Hockey’s Holy Grail is engraved with the names of the winning players, coaches, management and club staff.  In 1958, a modern one-piece Cup was designed with a five-band barrel which contains 13 winning teams per band.  To keep the Cup the same size, the bottom band is removed when full and preserved in the Hockey Hall of Fame.  A new band is then added to the bottom.

The most traveled championship trophy in the world, the Cup has logged more than 500,000 miles in the past decade alone.  It is the centerpiece of several legends and traditions.  Winners drink champagne from the top bowl of the Cup.  After the final series ends, the majestic trophy is presented to the captain of the winning team.  He holds it aloft while skating around the rink, then passes it to a teammate who does the same.  It is customary for each member of the winning team to take a lap around the ice while hoisting Lord Stanley’s Cup.

The Stanley Cup playoffs are steeped in tradition.  At the completion of each series, opposing players line up and shake hands.   “You shake the hand to say, ‘Hey, great job,’ said Detroit Red Wings Matt Cooke.  ‘We’ve pushed each other to the limit.  There’s no more games.’”

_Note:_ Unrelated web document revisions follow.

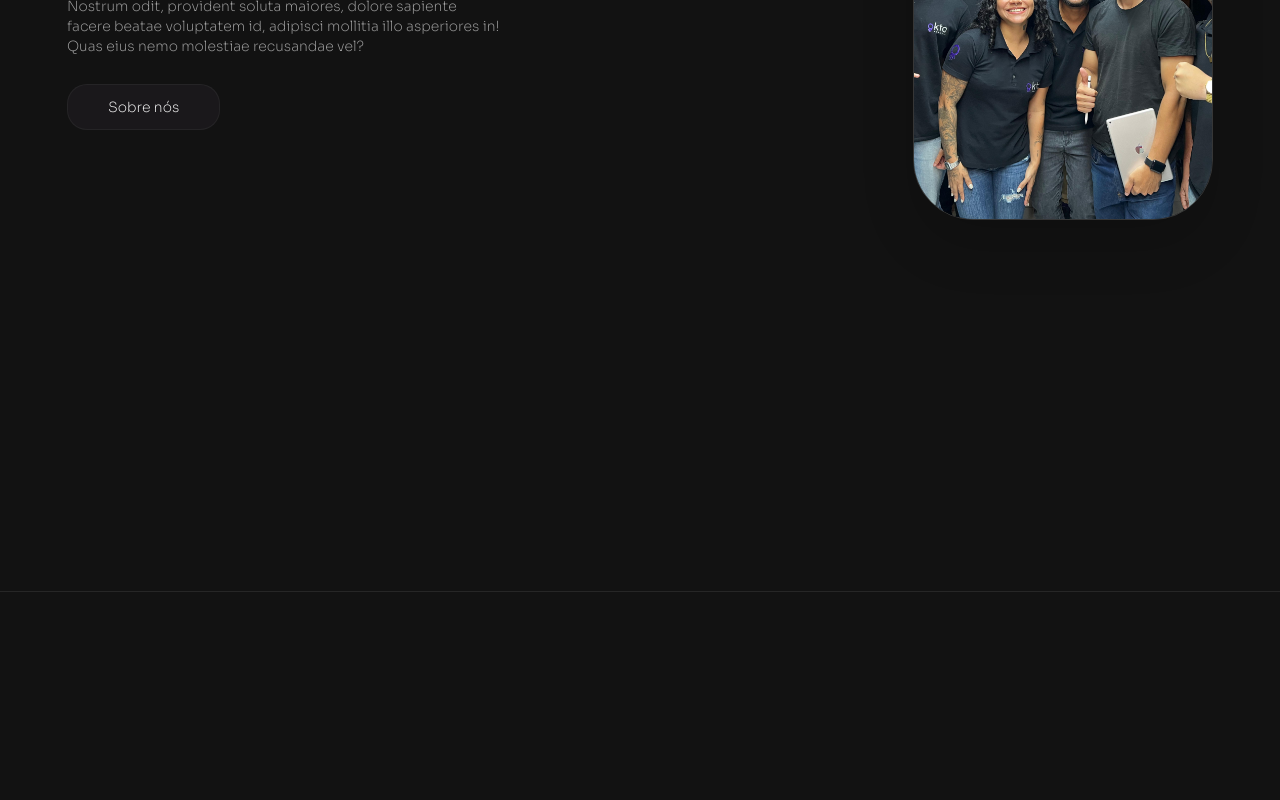
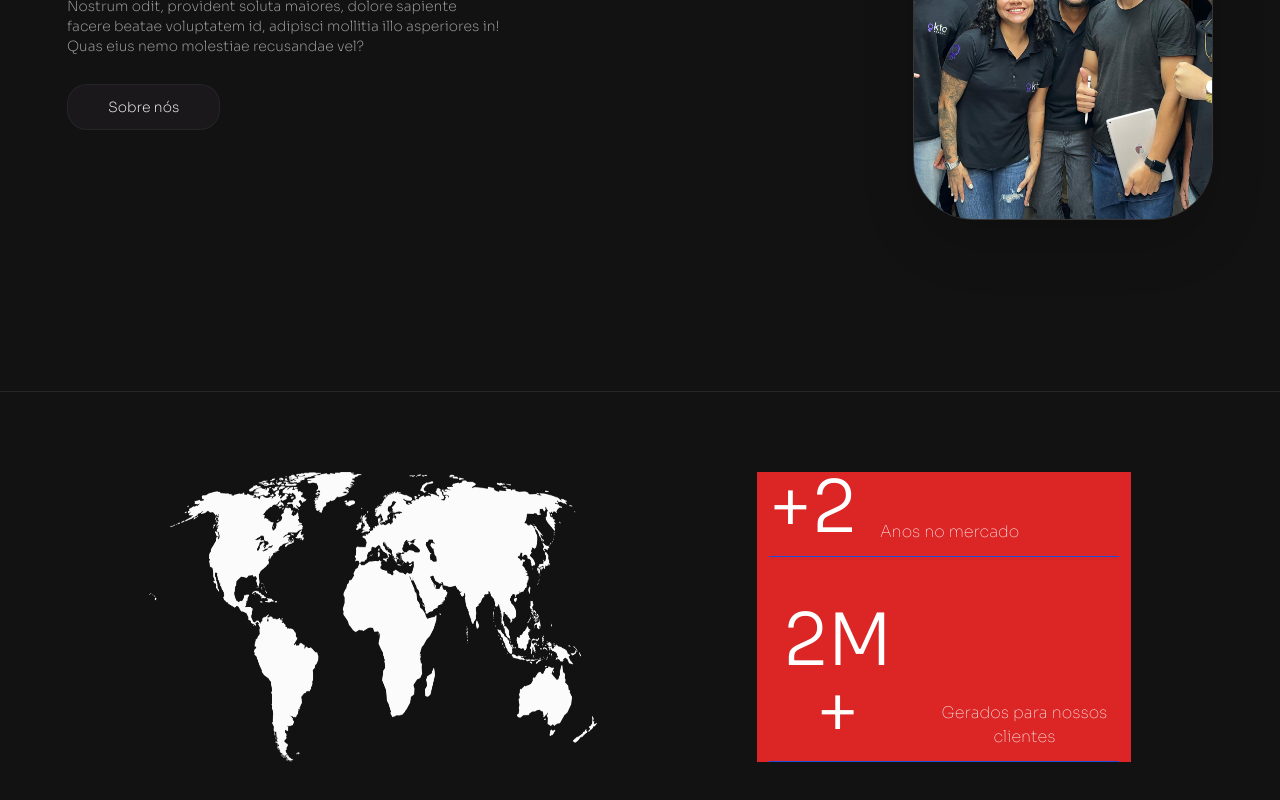
Before and after one commit to rafaelrch/landingPageV2, a React (Vite) app: page / in a window 1280 px wide. Shown: the part 964-1764 px from the top of the page. Before the commit the page ends 1556 px from the top, so only its background shows below. Built offline with nearby package versions, Linux system fonts and the light colour scheme.

Commit message:
new section

```diff
--- a/src/App.jsx
+++ b/src/App.jsx
@@ -2,6 +2,7 @@ import React from "react";
 import Navbar from "./components/Navbar";
 import HeroSection from "./components/HeroSection";
 import QuemSomos from "./components/QuemSomos";
+import Map from "./components/Map";
 
 
 
@@ -13,6 +14,7 @@ const App = () => {
     <HeroSection/>
     </div>
     <QuemSomos/>
+    <Map/>
     </>
   )
 }
--- /dev/null
+++ b/src/components/Map.jsx
@@ -0,0 +1,24 @@
+import imageMap from "../assets/map.png";
+
+function Map() {
+  return (
+    <section>
+        <div className="text-center flex flex-row justify-center mx-20 my-20 space-x-40">
+            <img src={imageMap} alt="Mapa" className="w-2/5 h-auto "/>
+            <div className="flex flex-col w-4/12 justify-center space-y-12 px-3 bg-red-600" >
+                <div className="flex flex-row items-end border-b border-blue-700 w-full gap-6 pb-3" >
+                    <h1 className="text-7xl font-light"> +2 </h1>
+                    <p className=" font-thin lg:text-base sm:text-sm"> Anos no mercado</p>
+                </div>
+                <div className="flex flex-row items-end border-b border-blue-700 w-full gap-6 pb-3 break-words" >
+                    <h1 className="text-7xl font-light"> 2M + </h1>
+                    <p className=" font-thin lg:text-base sm:text-sm"> Gerados para nossos clientes</p>
+                </div>
+
+            </div>
+        </div>
+    </section>
+  )
+}
+
+export default Map
--- a/src/components/QuemSomos.jsx
+++ b/src/components/QuemSomos.jsx
@@ -3,7 +3,7 @@ function QuemSomos() {
   return (
     <section>
 
-    <div className="Relative mt-20 border-b border-neutral-800 min-h-[800px] ">
+    <div className="Relative mt-20 border-b border-neutral-800 min-h-[600px] flex justify-center ">
       <div className="text-center ">
         <span className="bg-neutral-900 text-purple-500 rounded-full h-6 text-sm font-medium px-4 py-2 uppercase border border-neutral-800/80">
           Quem Somos
```
Also changed, not shown: src/assets/map.png (added).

During their dominant era in the early 1980s, the New York Islanders began the practice of not shaving during the playoffs.  The tradition continues today, as players don’t shave until their team is eliminated or wins the Stanley Cup.  Playoff beards are macho.  The postseason is eight weeks long, making the Finals a hairy affair for both teams.

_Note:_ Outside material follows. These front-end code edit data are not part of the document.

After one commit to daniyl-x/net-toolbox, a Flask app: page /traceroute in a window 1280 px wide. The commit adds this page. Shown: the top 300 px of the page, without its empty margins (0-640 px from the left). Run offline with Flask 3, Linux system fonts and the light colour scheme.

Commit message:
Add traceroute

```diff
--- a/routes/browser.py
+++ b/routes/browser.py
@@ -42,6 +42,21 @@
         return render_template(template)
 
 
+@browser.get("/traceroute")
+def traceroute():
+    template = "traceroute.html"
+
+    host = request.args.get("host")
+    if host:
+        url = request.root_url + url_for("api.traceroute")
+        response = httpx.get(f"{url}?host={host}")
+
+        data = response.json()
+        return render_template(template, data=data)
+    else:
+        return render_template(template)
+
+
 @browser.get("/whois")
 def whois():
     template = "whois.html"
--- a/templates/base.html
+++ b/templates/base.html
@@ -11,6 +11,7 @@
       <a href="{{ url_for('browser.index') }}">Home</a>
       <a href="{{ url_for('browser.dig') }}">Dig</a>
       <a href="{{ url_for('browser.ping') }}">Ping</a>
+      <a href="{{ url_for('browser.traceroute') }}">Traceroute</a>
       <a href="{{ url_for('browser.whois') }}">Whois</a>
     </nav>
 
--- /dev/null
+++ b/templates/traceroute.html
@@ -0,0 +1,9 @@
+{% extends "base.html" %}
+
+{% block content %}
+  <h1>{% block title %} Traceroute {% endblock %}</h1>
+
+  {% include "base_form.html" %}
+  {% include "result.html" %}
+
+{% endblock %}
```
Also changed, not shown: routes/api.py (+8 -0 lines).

In 1988, Wayne Gretzky gathered the world champion Edmonton Oilers at center ice for an impromptu team photo with the Stanley Cup.  A tradition was born, and the iconic on-ice photo has become an annual event.

It is common not to touch or hoist the conference champion trophy [Prince of Wales Trophy in the East, Clarence Campbell Bowl for the West] after a team has won the Conference Finals.  Hockey players are superstitious, and all eyes are on the real prize – the Stanley Cup.  One player who does not adhere to this practice is Sidney Crosby.  The Pittsburgh Penguins captain raised the Prince of Wales Trophy in 2009, 2016 and 2017.  In each instance, the Pens went on to win the Cup.

The Conn Smyth Trophy goes to the MVP of the entire postseason, not just the Finals.  Named after Conn Smythe, the longtime owner, general manager and head coach of the Toronto Maple Leafs, the trophy has been awarded 52 times since its inception in 1965.  Jean Beliveau was the first winner.  Hall-of-Fame goaltender Patrick Roy has earned a record three Conn Smythe trophies, and is the only player to be named playoff MVP with two different teams.  The Conn Smythe Trophy has never gone to a player that did not reach the Finals.

The Montreal Canadiens have appeared in the playoffs in 86 seasons, more than any other club.  Les Habitants have won the Stanley Cup a record 24 times, and made the Finals an additional ten times.  The Boston Bruins, the United States’ first and oldest NHL franchise, have made 71 playoff appearances, followed by the Toronto Maple Leafs, with 67.  One of the Original Six, the Detroit Red Wings have won 11 Stanley Cups, most of any U.S.-based NHL team.

The 2018 Stanley Cup Finals are currently underway.  The Las Vegas Golden Knights are taking on the Washington Capitals.  Game 5 is scheduled for Thursday, June 7, and will be televised live by NBC Sports, now in the seventh year of a ten-year contract covering the NHL postseason.  Puck drop is 8:00 p.m. ET with Doc EmrickEddie Olczyk and Pierre McGuire – the best trio in all of sports broadcasting – calling the action from T-Mobile Arena in Las Vegas.